Unfortunately it seems that the inevitable requests for further funds for research may impede unequivocal advice being given for iodine supplementation before and during pregnancy. On the one hand the research workers do not want to give the impression that they know enough of the answers and thereby need no more funds and on the other the bureaucrats are likely to be happy not to have to make a decision.

Although the scientists working on iodine deficiency disorders across the world have known for many years that foetal brain damage caused by the deficiency is irreversible it would seem that scientists in the UK are not prepared to use the word irreversible because it is likely to frighten people. Perhaps we, the research workers and the   Department of Health need scaring into action.  

Meanwhile please pass this on to all friends and relatives for whom it might it be relevant.

Vic Shorrocks                                                                                                 9th May 2013

Friday, 12 October 2012

Iodine Nutrition of Humans

Situation  the UK.

It has been established around the world that severe iodine deficiency during pregnancy can cause irreversible brain damage in the foetus. It is important that Iodine intakes are sufficient during pregnancy; it is thus a serious matter for women of reproductive age.

It was disappointing enough to learn in 2011 from a small survey that 2/3 schoolgirls in the UK were iodine deficient but I am shocked by the finding, reported in early 2012, that of 193 countries worldwide the UK is one of the 10 worst iodine deficient countries that have the most school age children with insufficient iodine intake.

These findings are those of the International Council for Control of Iodine Deficiency Disorders who over the last 40 years has been instrumental in helping third world countries combat iodine deficiency with salt iodisation programs. I have followed their successes across the part of my activities with my Micronutrient Bureau since 1980.

It is sad to realise that the UK is now a “third world country” with regard to iodine.

The World Health Organisation recommendations (2007) are:
250 micrograms of iodine per day for pregnant women,
150 micrograms for adults,
120 micrograms for children 5-13 years and
90 micrograms for children under 5 years.
These iodine intakes can be achieved by including iodine-rich food in the diet, such as sea fish and sea foods but these are seldom eaten regularly.
The higher iodine requirement in pregnancy and lactation may necessitate the taking of supplements. Women may consider taking a daily pregnancy supplement, typically containing about 150 micrograms iodine.  It is important that kelp or seaweed supplements are not used as iodine sources as these products have very variable, and often extremely high, concentrations of iodine that could lead to problems caused by excessive intake.

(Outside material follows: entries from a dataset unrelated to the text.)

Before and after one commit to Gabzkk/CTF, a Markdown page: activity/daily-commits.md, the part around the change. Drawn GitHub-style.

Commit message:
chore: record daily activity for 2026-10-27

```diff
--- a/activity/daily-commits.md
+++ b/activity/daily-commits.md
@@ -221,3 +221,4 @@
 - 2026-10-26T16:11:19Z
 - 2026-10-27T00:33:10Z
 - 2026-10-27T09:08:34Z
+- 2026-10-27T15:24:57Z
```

Most of the iodine in the typical UK diet comes from milk and dairy products. This is the result of the inclusion of iodine in animal feed (mostly fed indoors and not used by organic farmers) and from the contamination of dairy equipment with the iodophors used as disinfectants.

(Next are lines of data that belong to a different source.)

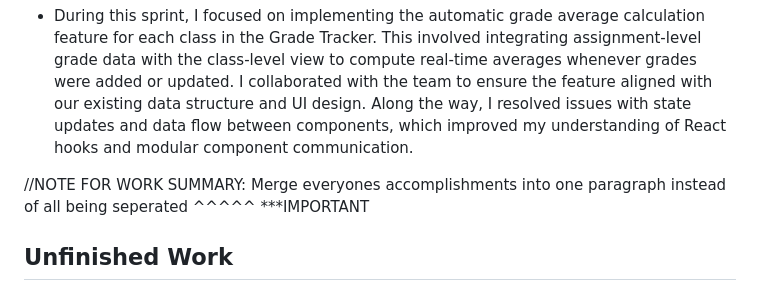
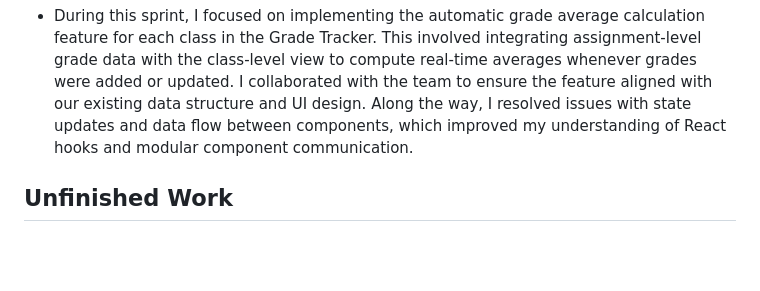
Before and after one commit to Buckerton/lab-agile-planning, a Markdown page: sprint_report_template-2.md, the part around the change. GitHub-like rendering; blank space fills up the shorter version.

Commit message:
Revise sprint report template for clarity and focus
Removed note for merging individual accomplishments and clarified focus on functionality over UI aesthetics.

```diff
--- a/sprint_report_template-2.md
+++ b/sprint_report_template-2.md
@@ -10,8 +10,6 @@ Video Link:
 Provide a one paragraph synposis of what your team accomplished this sprint. Don't repeat the "What's New" list of features. Instead, help the instructor understand how you went about the work described there, any barriers you overcame, and any significant learnings for your team.
 
 * During this sprint, I focused on implementing the automatic grade average calculation feature for each class in the Grade Tracker. This involved integrating assignment-level grade data with the class-level view to compute real-time averages whenever grades were added or updated. I collaborated with the team to ensure the feature aligned with our existing data structure and UI design. Along the way, I resolved issues with state updates and data flow between components, which improved my understanding of React hooks and modular component communication.
-
-//NOTE FOR WORK SUMMARY: Merge everyones accomplishments into one paragraph instead of all being seperated ^^^^^ ***IMPORTANT
 
 ## Unfinished Work
 THere were a few features/issues that we did not get to or did not complete this sprint that we originally wanted to. This includes a circle graph which would depict grading based on weight of the type of assignment. This was in progress however other features were more important and prioritized with our time. The other two features that did not even get in progress were deploying service to the cloud and updating UI. Deploying service to the cloud would have been nice but it is low priority and is not super important as of sprint 2 for our web apps funcionality. Updating the UI is something we want to do overtime, but how pretty the web app looks is not as important as if the web app even works. Functionality comes before looks, so it is most likely something we will update over time slowly or a last sprint type of feature.
```
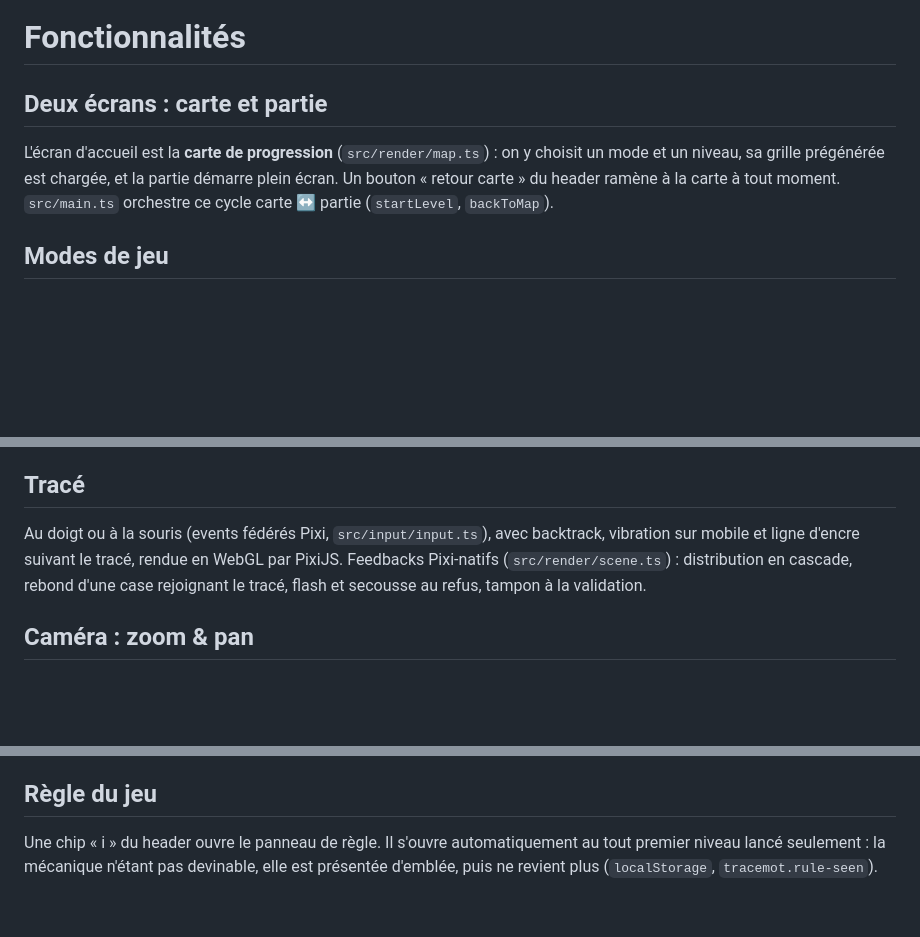
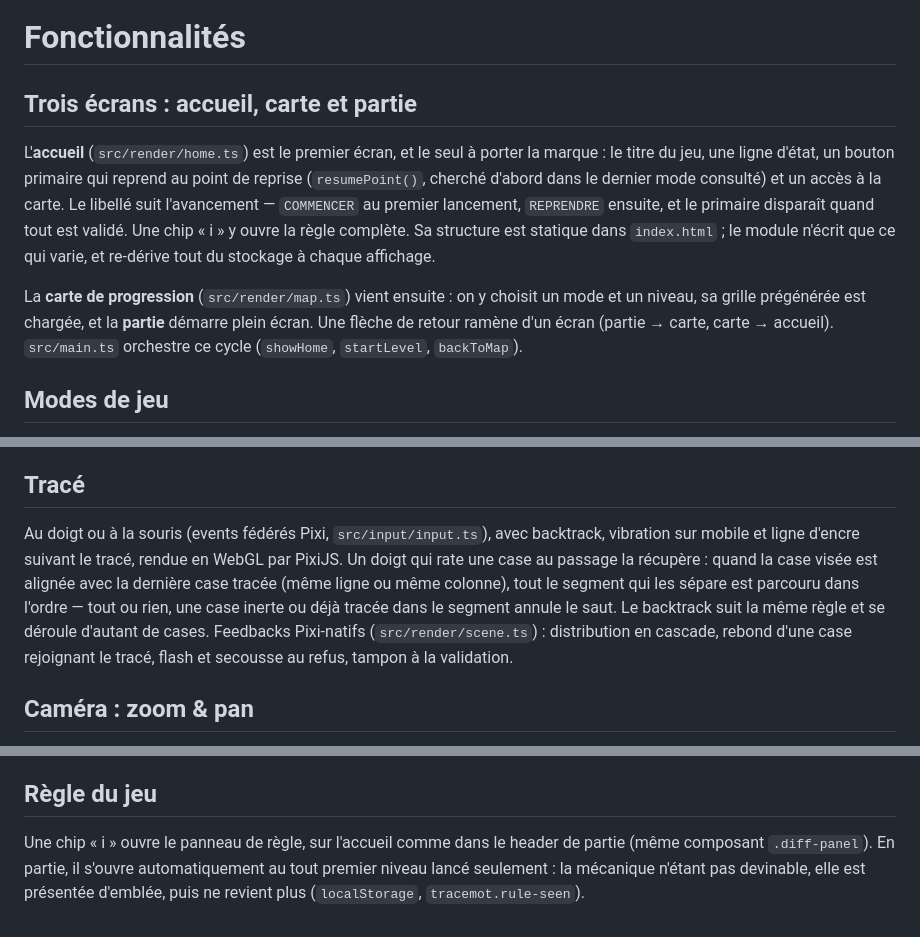
Before and after one commit to raynauds/tracemot, a Markdown page: docs/reference/fonctionnalites.md, 3 parts joined by grey strips. Drawn GitHub-style; blank space fills up the shorter version.

```diff
--- a/docs/reference/fonctionnalites.md
+++ b/docs/reference/fonctionnalites.md
@@ -1,8 +1,10 @@
 # Fonctionnalités
 
-## Deux écrans : carte et partie
+## Trois écrans : accueil, carte et partie
 
-L'écran d'accueil est la **carte de progression** (`src/render/map.ts`) : on y choisit un mode et un niveau, sa grille prégénérée est chargée, et la partie démarre plein écran. Un bouton « retour carte » du header ramène à la carte à tout moment. `src/main.ts` orchestre ce cycle carte ↔ partie (`startLevel`, `backToMap`).
+L'**accueil** (`src/render/home.ts`) est le premier écran, et le seul à porter la marque : le titre du jeu, une ligne d'état, un bouton primaire qui reprend au point de reprise (`resumePoint()`, cherché d'abord dans le dernier mode consulté) et un accès à la carte. Le libellé suit l'avancement — `COMMENCER` au premier lancement, `REPRENDRE` ensuite, et le primaire disparaît quand tout est validé. Une chip « i » y ouvre la règle complète. Sa structure est statique dans `index.html` ; le module n'écrit que ce qui varie, et re-dérive tout du stockage à chaque affichage.
+
+La **carte de progression** (`src/render/map.ts`) vient ensuite : on y choisit un mode et un niveau, sa grille prégénérée est chargée, et la **partie** démarre plein écran. Une flèche de retour ramène d'un écran (partie → carte, carte → accueil). `src/main.ts` orchestre ce cycle (`showHome`, `startLevel`, `backToMap`).
 
 ## Modes de jeu
 
@@ -14,7 +16,7 @@ Le runtime **ne génère plus rien** et ne charge aucun dictionnaire. Toutes les
 
 ## Tracé
 
-Au doigt ou à la souris (events fédérés Pixi, `src/input/input.ts`), avec backtrack, vibration sur mobile et ligne d'encre suivant le tracé, rendue en WebGL par PixiJS. Feedbacks Pixi-natifs (`src/render/scene.ts`) : distribution en cascade, rebond d'une case rejoignant le tracé, flash et secousse au refus, tampon à la validation.
+Au doigt ou à la souris (events fédérés Pixi, `src/input/input.ts`), avec backtrack, vibration sur mobile et ligne d'encre suivant le tracé, rendue en WebGL par PixiJS. Un doigt qui rate une case au passage la récupère : quand la case visée est alignée avec la dernière case tracée (même ligne ou même colonne), tout le segment qui les sépare est parcouru dans l'ordre — tout ou rien, une case inerte ou déjà tracée dans le segment annule le saut. Le backtrack suit la même règle et se déroule d'autant de cases. Feedbacks Pixi-natifs (`src/render/scene.ts`) : distribution en cascade, rebond d'une case rejoignant le tracé, flash et secousse au refus, tampon à la validation.
 
 ## Caméra : zoom & pan
 
@@ -32,4 +34,4 @@ Quand tous les mots du niveau sont trouvés (`src/main.ts:triggerWin`). Un **dé
 
 ## Règle du jeu
 
-Une chip « i » du header ouvre le panneau de règle. Il s'ouvre automatiquement au tout premier niveau lancé seulement : la mécanique n'étant pas devinable, elle est présentée d'emblée, puis ne revient plus (`localStorage`, `tracemot.rule-seen`).
+Une chip « i » ouvre le panneau de règle, sur l'accueil comme dans le header de partie (même composant `.diff-panel`). En partie, il s'ouvre automatiquement au tout premier niveau lancé seulement : la mécanique n'étant pas devinable, elle est présentée d'emblée, puis ne revient plus (`localStorage`, `tracemot.rule-seen`).
```
Also changed, not shown: docs/reference/stack-et-architecture.md (+5 -4 lines).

Iodine concentrations in milk vary with summer milk containing less iodine than winter milk. Organic milk contains up to 40% less iodine than conventional milk.

Two glasses of conventional milk, 1 egg, cereals and bread and butter is a good start, which together with the iodine in meat, vegetables, fruit and beverages (possibly totaling up to 100 micrograms) may be sufficient.

It is advisable that iodine nutrition in pregnancy is discussed with the GP and health adviser.

Iodine deficiency and sufficiency can be easily assessed by urine analysis and can be readily prevented and corrected by eating sufficient iodine-rich food. At the very least the message that iodine is required for brain development needs to be got across to all planning a family.

It is hoped that one day a nation-wide survey of the iodine situation will be carried out in the UK by urine analysis. At present the nutritional adequacy of the national diet is assessed by analysis of food combined with quantities of food consumed by different groups of people. It is accepted that young women in the UK are unlikely to get sufficient iodine because their diets are inadequate but this does not seem to have led to any advice regarding iodine in pregnancy.    

October 2012